I loved so much about these books – the setting, the historical feel and especially the way they used folklore and tradition.

There seem to be many books at the moment which twist, draw on or spin off fairytales; this is no bad thing in my book, I love it!

But, while this book does do that – there are flavours, echoes and whispers of many familiar fairytales in here, especially in The Velvet Fox – it was also refreshing to see these books drawing on more of the folkloric side of things – the tales of faery folk, ill omens, superstitions and charms etc.

I really liked seeing the faeries depicted as sinister tricksters in keeping with old tales and beliefs and it gave the books a really dark edge without making them scary or off-putting for younger readers.

Indeed, the faery folk made for an terrible and impressive foe, and The Velvet Fox especially has both a truly detestable villain in the firm of Mrs Honeybourne, who is from the Delores Umbridge school of sweet smiling baddies and the brilliantly sly Fox himself.

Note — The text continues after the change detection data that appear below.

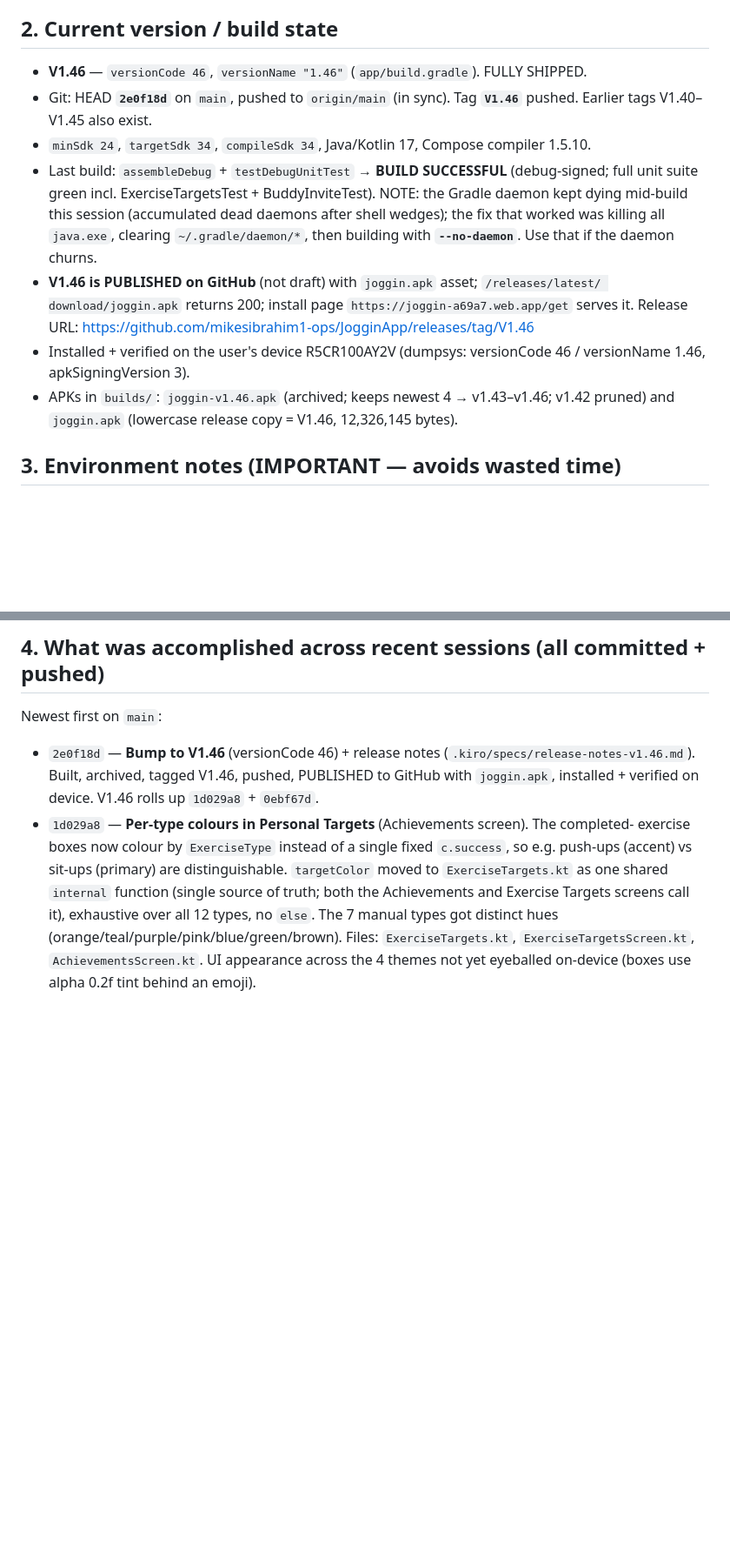
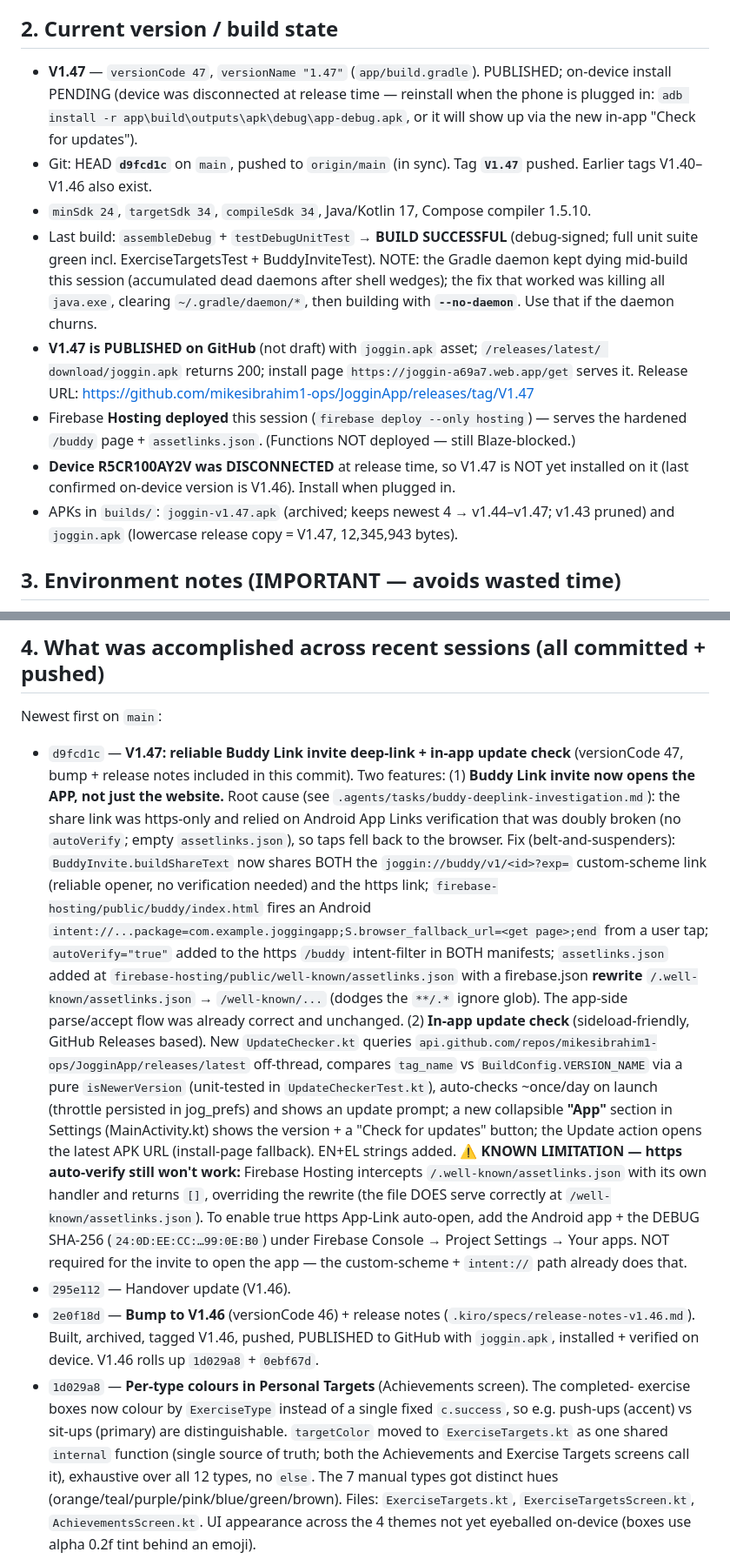
Before and after one commit to mikesibrahim1-ops/JogginApp, a Markdown page: .kiro/HANDOVERSESSION.md, 2 parts joined by grey strips. Shown at 87% size. GitHub-like rendering; blank space fills up the shorter version.

Commit message:
Update handover: V1.47 published (Buddy deep-link fix + update check)

```diff
--- a/.kiro/HANDOVERSESSION.md
+++ b/.kiro/HANDOVERSESSION.md
@@ -12,22 +12,27 @@ Android GPS fitness tracker (walk/run/cycle) at `c:\Users\INFINITI\Documents\Kir
 as a sideloaded APK: GitHub Releases hosts the APK; a Firebase Hosting install page links to it.
 
 ## 2. Current version / build state
-- **V1.46** — `versionCode 46`, `versionName "1.46"` (`app/build.gradle`). FULLY SHIPPED.
-- Git: HEAD **`2e0f18d`** on `main`, pushed to `origin/main` (in sync). Tag **`V1.46`** pushed.
-  Earlier tags V1.40–V1.45 also exist.
+- **V1.47** — `versionCode 47`, `versionName "1.47"` (`app/build.gradle`). PUBLISHED; on-device
+  install PENDING (device was disconnected at release time — reinstall when the phone is plugged
+  in: `adb install -r app\build\outputs\apk\debug\app-debug.apk`, or it will show up via the new
+  in-app "Check for updates").
+- Git: HEAD **`d9fcd1c`** on `main`, pushed to `origin/main` (in sync). Tag **`V1.47`** pushed.
+  Earlier tags V1.40–V1.46 also exist.
 - `minSdk 24`, `targetSdk 34`, `compileSdk 34`, Java/Kotlin 17, Compose compiler 1.5.10.
 - Last build: `assembleDebug` + `testDebugUnitTest` → **BUILD SUCCESSFUL** (debug-signed; full
   unit suite green incl. ExerciseTargetsTest + BuddyInviteTest). NOTE: the Gradle daemon kept
   dying mid-build this session (accumulated dead daemons after shell wedges); the fix that
   worked was killing all `java.exe`, clearing `~/.gradle/daemon/*`, then building with
   **`--no-daemon`**. Use that if the daemon churns.
-- **V1.46 is PUBLISHED on GitHub** (not draft) with `joggin.apk` asset; `/releases/latest/
+- **V1.47 is PUBLISHED on GitHub** (not draft) with `joggin.apk` asset; `/releases/latest/
   download/joggin.apk` returns 200; install page `https://joggin-a69a7.web.app/get` serves it.
-  Release URL: https://github.com/mikesibrahim1-ops/JogginApp/releases/tag/V1.46
-- Installed + verified on the user's device R5CR100AY2V (dumpsys: versionCode 46 / versionName
-  1.46, apkSigningVersion 3).
-- APKs in `builds/`: `joggin-v1.46.apk` (archived; keeps newest 4 → v1.43–v1.46; v1.42 pruned)
-  and `joggin.apk` (lowercase release copy = V1.46, 12,326,145 bytes).
+  Release URL: https://github.com/mikesibrahim1-ops/JogginApp/releases/tag/V1.47
+- Firebase **Hosting deployed** this session (`firebase deploy --only hosting`) — serves the
+  hardened `/buddy` page + `assetlinks.json`. (Functions NOT deployed — still Blaze-blocked.)
+- **Device R5CR100AY2V was DISCONNECTED** at release time, so V1.47 is NOT yet installed on it
+  (last confirmed on-device version is V1.46). Install when plugged in.
+- APKs in `builds/`: `joggin-v1.47.apk` (archived; keeps newest 4 → v1.44–v1.47; v1.43 pruned)
+  and `joggin.apk` (lowercase release copy = V1.47, 12,345,943 bytes).
 
 ## 3. Environment notes (IMPORTANT — avoids wasted time)
 - **Terminal is very flaky.** PowerShell echoes commands char-by-char and reports **exit -1
@@ -61,6 +66,33 @@ as a sideloaded APK: GitHub Releases hosts the APK; a Firebase Hosting install p
 
 ## 4. What was accomplished across recent sessions (all committed + pushed)
 Newest first on `main`:
+- `d9fcd1c` — **V1.47: reliable Buddy Link invite deep-link + in-app update check** (versionCode
+  47, bump + release notes included in this commit). Two features:
+  (1) **Buddy Link invite now opens the APP, not just the website.** Root cause (see
+  `.agents/tasks/buddy-deeplink-investigation.md`): the share link was https-only and relied on
+  Android App Links verification that was doubly broken (no `autoVerify`; empty `assetlinks.json`),
+  so taps fell back to the browser. Fix (belt-and-suspenders): `BuddyInvite.buildShareText` now
+  shares BOTH the `joggin://buddy/v1/<id>?exp=` custom-scheme link (reliable opener, no
+  verification needed) and the https link; `firebase-hosting/public/buddy/index.html` fires an
+  Android `intent://...package=com.example.joggingapp;S.browser_fallback_url=<get page>;end` from
+  a user tap; `autoVerify="true"` added to the https `/buddy` intent-filter in BOTH manifests;
+  `assetlinks.json` added at `firebase-hosting/public/well-known/assetlinks.json` with a
+  firebase.json **rewrite** `/.well-known/assetlinks.json` → `/well-known/...` (dodges the
+  `**/.*` ignore glob). The app-side parse/accept flow was already correct and unchanged.
+  (2) **In-app update check** (sideload-friendly, GitHub Releases based). New
+  `UpdateChecker.kt` queries `api.github.com/repos/mikesibrahim1-ops/JogginApp/releases/latest`
+  off-thread, compares `tag_name` vs `BuildConfig.VERSION_NAME` via a pure `isNewerVersion`
+  (unit-tested in `UpdateCheckerTest.kt`), auto-checks ~once/day on launch (throttle persisted in
+  jog_prefs) and shows an update prompt; a new collapsible **"App"** section in Settings
+  (MainActivity.kt) shows the version + a "Check for updates" button; the Update action opens the
+  latest APK URL (install-page fallback). EN+EL strings added.
+  ⚠ **KNOWN LIMITATION — https auto-verify still won't work:** Firebase Hosting intercepts
+  `/.well-known/assetlinks.json` with its own handler and returns `[]`, overriding the rewrite
+  (the file DOES serve correctly at `/well-known/assetlinks.json`). To enable true https App-Link
+  auto-open, add the Android app + the DEBUG SHA-256
+  (`24:0D:EE:CC:…99:0E:B0`) under Firebase Console → Project Settings → Your apps. NOT required
+  for the invite to open the app — the custom-scheme + `intent://` path already does that.
+- `295e112` — Handover update (V1.46).
 - `2e0f18d` — **Bump to V1.46** (versionCode 46) + release notes
   (`.kiro/specs/release-notes-v1.46.md`). Built, archived, tagged V1.46, pushed, PUBLISHED to
   GitHub with `joggin.apk`, installed + verified on device. V1.46 rolls up `1d029a8` + `0ebf67d`.
```
Also changed, not shown: other parts of .kiro/HANDOVERSESSION.md (+13 -8 lines).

Overall, short but perfectly formed, this is a magical and atmospheric pair of books, with elements of classic children’s stories, traditional oral tale telling and a dose of humour too. Wonderful – and a perfect December read!